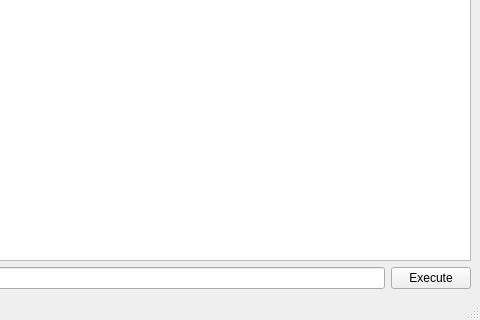
Before: the Qt Designer form qtgui/R/rconsole.ui in frabas/DISPLACE_GUI, drawn with Qt 5; both pictures show x 320 to 800 and y 280 to 600 of the 800 by 600 pixel window.
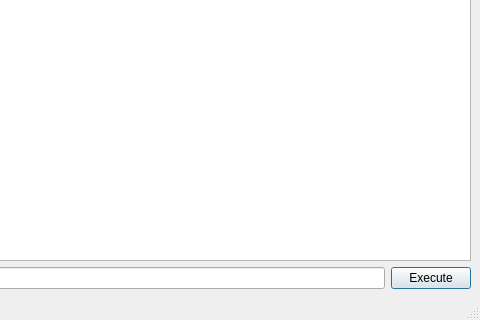
After: the same form once the commit is applied.

Commit message: Close command in RConsole. Interactive mode set to RInside

The edit to the form file:
```diff
--- a/qtgui/R/rconsole.ui
+++ b/qtgui/R/rconsole.ui
@@ -35,6 +35,12 @@
         <property name="text">
          <string>Execute</string>
         </property>
+        <property name="autoDefault">
+         <bool>true</bool>
+        </property>
+        <property name="default">
+         <bool>true</bool>
+        </property>
        </widget>
       </item>
      </layout>
```
The commit also changes 2 other files.
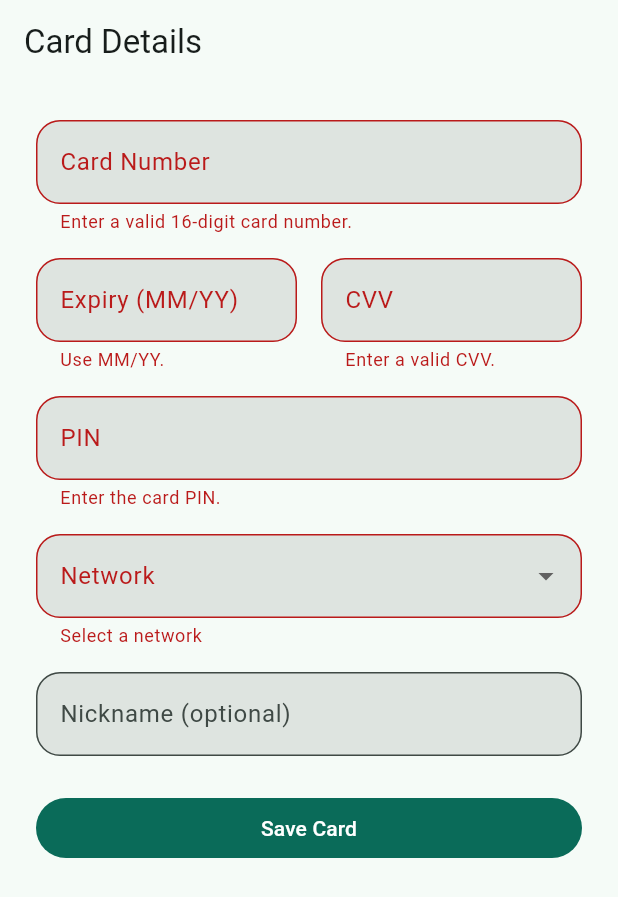
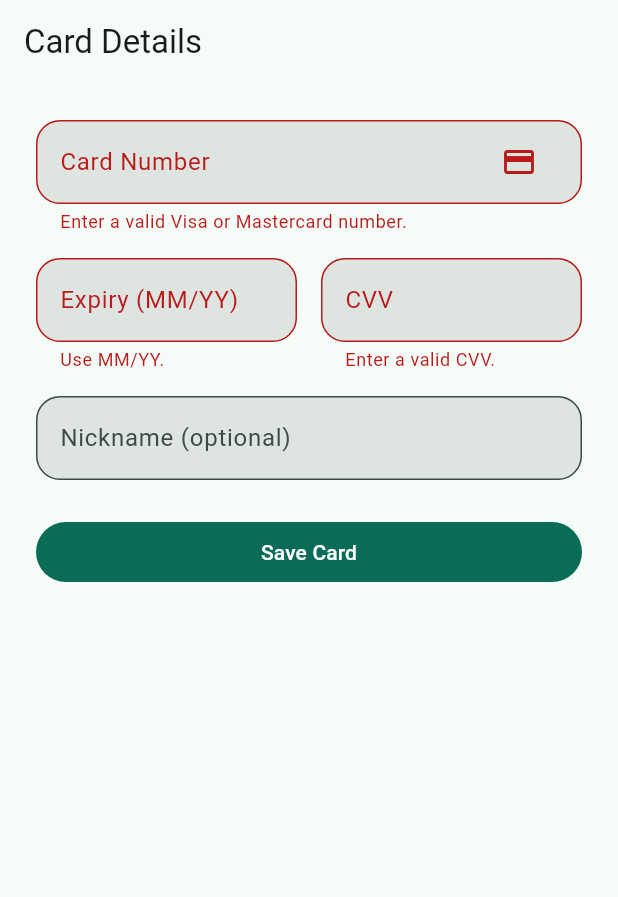
Before and after one commit to sumitkumarm/vaultcard, a Flutter app: the CardEntryFormScreen screen opened by its route, after a tap on "Save Card", on a phone screen of 412 x 824 dp. Shown: the top 897 px of the screen. Run offline on Flutter 3.47's test engine with Material 3 defaults, Android fonts, the phone set to English and light mode, and no system bars; our stand-ins replace camera, connectivity_plus, dio, flutter_local_notifications, flutter_riverpod, flutter_secure_storage and 8 more; missing offline and left inert: google_mlkit_text_recognition, workmanager; accounts and stored records are empty.

Commit message:
Streamline manual card entry

```diff
--- a/lib/src/domain/models/card_credentials.dart
+++ b/lib/src/domain/models/card_credentials.dart
@@ -3,7 +3,7 @@ class CardCredentials {
     required this.cardNumber,
     required this.expiry,
     required this.cvv,
-    required this.pin,
+    this.pin = '',
   });
 
   final String cardNumber;
--- a/lib/src/domain/models/card_input.dart
+++ b/lib/src/domain/models/card_input.dart
@@ -6,8 +6,8 @@ class CardInput {
     required this.cardNumber,
     required this.expiry,
     required this.cvv,
-    required this.pin,
     required this.network,
+    this.pin = '',
     this.nickname,
   });
 
--- a/lib/src/presentation/screens/add_card_screen.dart
+++ b/lib/src/presentation/screens/add_card_screen.dart
@@ -36,7 +36,7 @@ class AddCardScreen extends StatelessWidget {
               child: ListTile(
                 leading: const Icon(Icons.keyboard_alt_outlined),
                 title: const Text('Enter Manually'),
-                subtitle: const Text('Type card number, expiry, CVV, and PIN'),
+                subtitle: const Text('Type card number, expiry, and CVV'),
                 onTap: () => context.push('/add/form'),
               ),
             ),
--- a/lib/src/presentation/screens/card_entry_form_screen.dart
+++ b/lib/src/presentation/screens/card_entry_form_screen.dart
@@ -1,4 +1,5 @@
 import 'package:flutter/material.dart';
+import 'package:flutter/services.dart';
 import 'package:flutter_riverpod/flutter_riverpod.dart';
 import 'package:go_router/go_router.dart';
 import 'package:vaultcard/src/domain/models/card_input.dart';
@@ -25,7 +26,6 @@ class _CardEntryFormScreenState extends ConsumerState<CardEntryFormScreen> {
   late final TextEditingController _cardController;
   late final TextEditingController _expiryController;
   late final TextEditingController _cvvController;
-  late final TextEditingController _pinController;
   late final TextEditingController _nicknameController;
   CardNetwork _network = CardNetwork.unknown;
 
@@ -33,9 +33,10 @@ class _CardEntryFormScreenState extends ConsumerState<CardEntryFormScreen> {
   void initState() {
     super.initState();
     _cardController = TextEditingController(text: widget.prefill['cardNumber']);
-    _expiryController = TextEditingController(text: widget.prefill['expiry']);
+    _expiryController = TextEditingController(
+      text: formatExpiryInput(widget.prefill['expiry'] ?? ''),
+    );
     _cvvController = TextEditingController(text: widget.prefill['cvv']);
-    _pinController = TextEditingController();
     _nicknameController = TextEditingController();
     _cardController.addListener(() {
       setState(() {
@@ -52,7 +53,6 @@ class _CardEntryFormScreenState extends ConsumerState<CardEntryFormScreen> {
     _cardController.dispose();
     _expiryController.dispose();
     _cvvController.dispose();
-    _pinController.dispose();
     _nicknameController.dispose();
     super.dispose();
   }
@@ -69,7 +69,17 @@ class _CardEntryFormScreenState extends ConsumerState<CardEntryFormScreen> {
             children: [
               TextFormField(
                 controller: _cardController,
-                decoration: const InputDecoration(labelText: 'Card Number'),
+                decoration: InputDecoration(
+                  labelText: 'Card Number',
+                  suffixIcon: Padding(
+                    padding: const EdgeInsetsDirectional.only(end: 12),
+                    child: _NetworkBadge(network: _network),
+                  ),
+                  suffixIconConstraints: const BoxConstraints(
+                    minWidth: 72,
+                    minHeight: 40,
+                  ),
+                ),
                 keyboardType: TextInputType.number,
                 validator: (value) => validateCardNumber(value ?? ''),
               ),
@@ -82,6 +92,7 @@ class _CardEntryFormScreenState extends ConsumerState<CardEntryFormScreen> {
                       decoration:
                           const InputDecoration(labelText: 'Expiry (MM/YY)'),
                       keyboardType: TextInputType.datetime,
+                      inputFormatters: const [_ExpiryTextInputFormatter()],
                       validator: (value) => validateExpiry(value ?? ''),
                     ),
                   ),
@@ -98,33 +109,6 @@ class _CardEntryFormScreenState extends ConsumerState<CardEntryFormScreen> {
               ),
               const SizedBox(height: 16),
               TextFormField(
-                controller: _pinController,
-                decoration: const InputDecoration(labelText: 'PIN'),
-                obscureText: true,
-                keyboardType: TextInputType.number,
-                validator: (value) => validatePin(value ?? ''),
-              ),
-              const SizedBox(height: 16),
-              DropdownButtonFormField<CardNetwork>(
-                initialValue: _network == CardNetwork.unknown ? null : _network,
-                decoration: const InputDecoration(labelText: 'Network'),
-                items: CardNetwork.values
-                    .where((network) => network != CardNetwork.unknown)
-                    .map(
-                      (network) => DropdownMenuItem(
-                        value: network,
-                        child: Text(network.name.toUpperCase()),
-                      ),
-                    )
-                    .toList(),
-                onChanged: (value) =>
-                    setState(() => _network = value ?? CardNetwork.unknown),
-                validator: (value) => value == null || value == CardNetwork.unknown
-                    ? 'Select a network'
-                    : null,
-              ),
-              const SizedBox(height: 16),
-              TextFormField(
                 controller: _nicknameController,
                 decoration:
                     const InputDecoration(labelText: 'Nickname (optional)'),
@@ -136,13 +120,13 @@ class _CardEntryFormScreenState extends ConsumerState<CardEntryFormScreen> {
                   if (!_formKey.currentState!.validate()) {
                     return;
                   }
+                  final cardNumber =
+                      _cardController.text.replaceAll(RegExp(r'\s+'), '');
                   final input = CardInput(
-                    cardNumber:
-                        _cardController.text.replaceAll(RegExp(r'\s+'), ''),
+                    cardNumber: cardNumber,
                     expiry: _expiryController.text.trim(),
                     cvv: _cvvController.text.trim(),
-                    pin: _pinController.text.trim(),
-                    network: _network,
+                    network: inferNetwork(cardNumber),
                     nickname: _nicknameController.text.trim(),
                   );
                   final id =
@@ -163,3 +147,127 @@ class _CardEntryFormScreenState extends ConsumerState<CardEntryFormScreen> {
     );
   }
 }
+
+class _NetworkBadge extends StatelessWidget {
+  const _NetworkBadge({required this.network});
+
+  final CardNetwork network;
+
+  @override
+  Widget build(BuildContext context) {
+    return AnimatedSwitcher(
+      duration: const Duration(milliseconds: 150),
+      child: switch (network) {
+        CardNetwork.visa => const _VisaBadge(key: ValueKey('visa')),
+        CardNetwork.mastercard =>
+          const _MastercardBadge(key: ValueKey('mastercard')),
+        CardNetwork.unknown => const Icon(
+            Icons.credit_card,
+            key: ValueKey('unknown'),
+          ),
+      },
+    );
+  }
+}
+
+class _VisaBadge extends StatelessWidget {
+  const _VisaBadge({super.key});
+
+  @override
+  Widget build(BuildContext context) {
+    return Align(
+      widthFactor: 1,
+      child: Container(
+        width: 56,
+        height: 32,
+        alignment: Alignment.center,
+        decoration: BoxDecoration(
+          color: Colors.white,
+          border: Border.all(color: Colors.black12),
+          borderRadius: BorderRadius.circular(6),
+        ),
+        child: const Text(
+          'VISA',
+          style: TextStyle(
+            color: Color(0xFF1A1F71),
+            fontSize: 15,
+            fontWeight: FontWeight.w900,
+            fontStyle: FontStyle.italic,
+            letterSpacing: 0,
+          ),
+        ),
+      ),
+    );
+  }
+}
+
+class _MastercardBadge extends StatelessWidget {
+  const _MastercardBadge({super.key});
+
+  @override
+  Widget build(BuildContext context) {
+    return Align(
+      widthFactor: 1,
+      child: Container(
+        width: 56,
+        height: 32,
+        decoration: BoxDecoration(
+          color: Colors.white,
+          border: Border.all(color: Colors.black12),
+          borderRadius: BorderRadius.circular(6),
+        ),
+        child: Stack(
+          alignment: Alignment.center,
+          children: [
+            Transform.translate(
+              offset: const Offset(-8, 0),
+              child: Container(
+                width: 21,
+                height: 21,
+                decoration: const BoxDecoration(
+                  color: Color(0xFFEB001B),
+                  shape: BoxShape.circle,
+                ),
+              ),
+            ),
+            Transform.translate(
+              offset: const Offset(8, 0),
+              child: Container(
+                width: 21,
+                height: 21,
+                decoration: const BoxDecoration(
+                  color: Color(0xFFF79E1B),
+                  shape: BoxShape.circle,
+                ),
+              ),
+            ),
+            Container(
+              width: 15,
+              height: 21,
+              decoration: BoxDecoration(
+                color: const Color(0xFFFF5F00).withValues(alpha: 0.72),
+                borderRadius: BorderRadius.circular(12),
+              ),
+            ),
+          ],
+        ),
+      ),
+    );
+  }
+}
+
+class _ExpiryTextInputFormatter extends TextInputFormatter {
+  const _ExpiryTextInputFormatter();
+
+  @override
+  TextEditingValue formatEditUpdate(
+    TextEditingValue oldValue,
+    TextEditingValue newValue,
+  ) {
+    final formatted = formatExpiryInput(newValue.text);
+    return TextEditingValue(
+      text: formatted,
+      selection: TextSelection.collapsed(offset: formatted.length),
+    );
+  }
+}
--- a/lib/src/utils/card_utils.dart
+++ b/lib/src/utils/card_utils.dart
@@ -2,22 +2,47 @@ import 'package:intl/intl.dart';
 import 'package:vaultcard/src/domain/models/vault_card.dart';
 
 CardNetwork inferNetwork(String cardNumber) {
-  if (cardNumber.startsWith('4')) {
+  final sanitized = cardNumber.replaceAll(RegExp(r'[\s-]'), '');
+  if (sanitized.startsWith('4')) {
     return CardNetwork.visa;
   }
-  if (cardNumber.length >= 2) {
-    final firstTwo = int.tryParse(cardNumber.substring(0, 2));
+  if (sanitized.length >= 2) {
+    final firstTwo = int.tryParse(sanitized.substring(0, 2));
     if (firstTwo != null && firstTwo >= 51 && firstTwo <= 55) {
       return CardNetwork.mastercard;
     }
   }
-  if (cardNumber.length >= 4) {
-    final firstFour = int.tryParse(cardNumber.substring(0, 4));
+  if (sanitized.length >= 4) {
+    final firstFour = int.tryParse(sanitized.substring(0, 4));
     if (firstFour != null && firstFour >= 2221 && firstFour <= 2720) {
       return CardNetwork.mastercard;
     }
   }
   return CardNetwork.unknown;
+}
+
+bool isValidCardNumber(String cardNumber) {
+  final sanitized = cardNumber.replaceAll(RegExp(r'[\s-]'), '');
+  if (sanitized.length != 16 || int.tryParse(sanitized) == null) {
+    return false;
+  }
+  if (inferNetwork(sanitized) == CardNetwork.unknown) {
+    return false;
+  }
+  var sum = 0;
+  var doubleDigit = false;
+  for (var i = sanitized.length - 1; i >= 0; i--) {
+    var digit = int.parse(sanitized[i]);
+    if (doubleDigit) {
+      digit *= 2;
+      if (digit > 9) {
+        digit -= 9;
+      }
+    }
+    sum += digit;
+    doubleDigit = !doubleDigit;
+  }
+  return sum % 10 == 0;
 }
 
 String maskCardNumber(String cardNumber) {
--- a/lib/src/utils/validators.dart
+++ b/lib/src/utils/validators.dart
@@ -1,7 +1,8 @@
+import 'package:vaultcard/src/utils/card_utils.dart';
+
 String? validateCardNumber(String value) {
-  final sanitized = value.replaceAll(RegExp(r'[\s-]'), '');
-  if (sanitized.length != 16 || int.tryParse(sanitized) == null) {
-    return 'Enter a valid 16-digit card number.';
+  if (!isValidCardNumber(value)) {
+    return 'Enter a valid Visa or Mastercard number.';
   }
   return null;
 }
@@ -12,6 +13,15 @@ String? validateExpiry(String value) {
     return 'Use MM/YY.';
   }
   return null;
+}
+
+String formatExpiryInput(String value) {
+  final digits = value.replaceAll(RegExp(r'\D'), '');
+  final trimmed = digits.length > 4 ? digits.substring(0, 4) : digits;
+  if (trimmed.length <= 2) {
+    return trimmed;
+  }
+  return '${trimmed.substring(0, 2)}/${trimmed.substring(2)}';
 }
 
 String? validateCvv(String value) {
```
Also changed, not shown: lib/src/presentation/screens/card_detail_screen.dart (+0 -10 lines), 2 other files.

################

Could you return the lines in the entries above that contain "length"?

Response for this exercise |
+      selection: TextSelection.collapsed(offset: formatted.length),
-  if (cardNumber.length >= 2) {
+  if (sanitized.length >= 2) {
-  if (cardNumber.length >= 4) {
+  if (sanitized.length >= 4) {
+  if (sanitized.length != 16 || int.tryParse(sanitized) == null) {
+  for (var i = sanitized.length - 1; i >= 0; i--) {
-  if (sanitized.length != 16 || int.tryParse(sanitized) == null) {
+  final trimmed = digits.length > 4 ? digits.substring(0, 4) : digits;
+  if (trimmed.length <= 2) {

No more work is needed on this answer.